▸ What is expected:
The entries are to be output word for word, with the pictures omitted.

[Revision comparison data]
┄┄┄┄┄┄┄┄┄┄┄┄┄┄┄┄┄┄┄┄
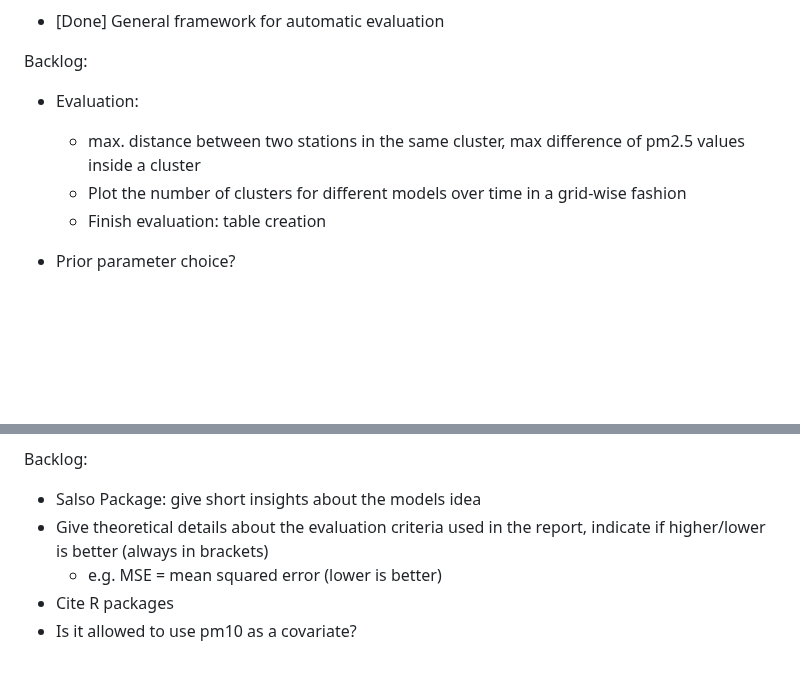
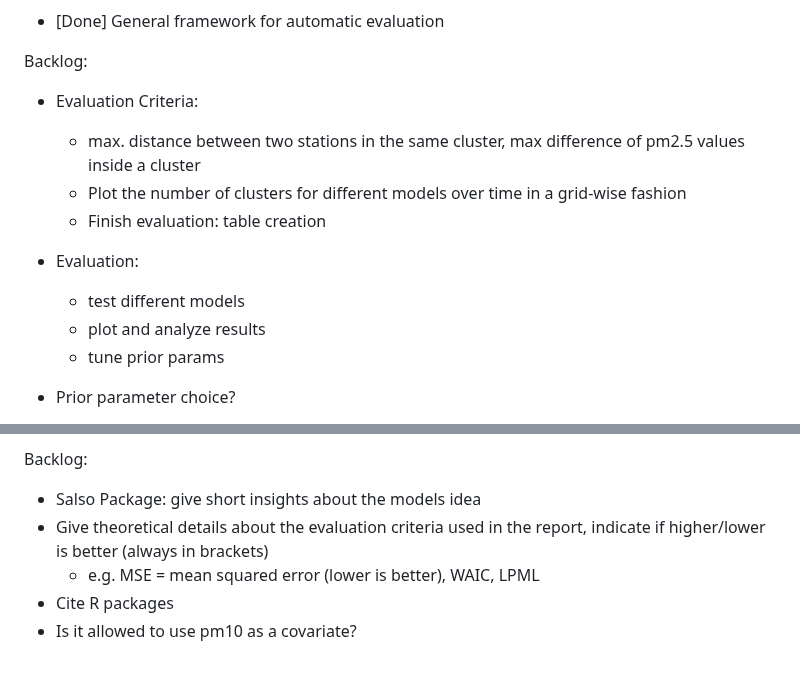
Before and after one commit to benedettacefaloni/PM25-Clustering, a Markdown page: TODO.md, 2 parts joined by grey strips. Drawn GitHub-style; blank space fills up the shorter version.

Commit message:
update TODOs

```diff
--- a/TODO.md
+++ b/TODO.md
@@ -53,11 +53,15 @@ Backlog:
 
 
 Backlog:
-- Evaluation:
+- Evaluation Criteria:
     - max. distance between two stations in the same cluster, max difference
         of pm2.5 values inside a cluster
     - Plot the number of clusters for different models over time in a grid-wise fashion
     - Finish evaluation: table creation
+- Evaluation:
+    - test different models
+    - plot and analyze results
+    - tune prior params
 
 - Prior parameter choice?
     - SPPM:
@@ -108,6 +112,6 @@ Backlog:
 Backlog:
 - Salso Package: give short insights about the models idea
 - Give theoretical details about the evaluation criteria used in the report, indicate if higher/lower is better (always in brackets)
-    - e.g. MSE = mean squared error (lower is better)
+    - e.g. MSE = mean squared error (lower is better), WAIC, LPML
 - Cite R packages
 - Is it allowed to use pm10 as a covariate?
```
┄┄┄┄┄┄┄┄┄┄┄┄┄┄┄┄┄┄┄┄
▸ Task solution:
Before and after one commit to benedettacefaloni/PM25-Clustering, a Markdown page: TODO.md, 2 parts joined by grey strips. Drawn GitHub-style; blank space fills up the shorter version.

Commit message:
update TODOs

```diff
--- a/TODO.md
+++ b/TODO.md
@@ -53,11 +53,15 @@ Backlog:
 
 
 Backlog:
-- Evaluation:
+- Evaluation Criteria:
     - max. distance between two stations in the same cluster, max difference
         of pm2.5 values inside a cluster
     - Plot the number of clusters for different models over time in a grid-wise fashion
     - Finish evaluation: table creation
+- Evaluation:
+    - test different models
+    - plot and analyze results
+    - tune prior params
 
 - Prior parameter choice?
     - SPPM:
@@ -108,6 +112,6 @@ Backlog:
 Backlog:
 - Salso Package: give short insights about the models idea
 - Give theoretical details about the evaluation criteria used in the report, indicate if higher/lower is better (always in brackets)
-    - e.g. MSE = mean squared error (lower is better)
+    - e.g. MSE = mean squared error (lower is better), WAIC, LPML
 - Cite R packages
 - Is it allowed to use pm10 as a covariate?
```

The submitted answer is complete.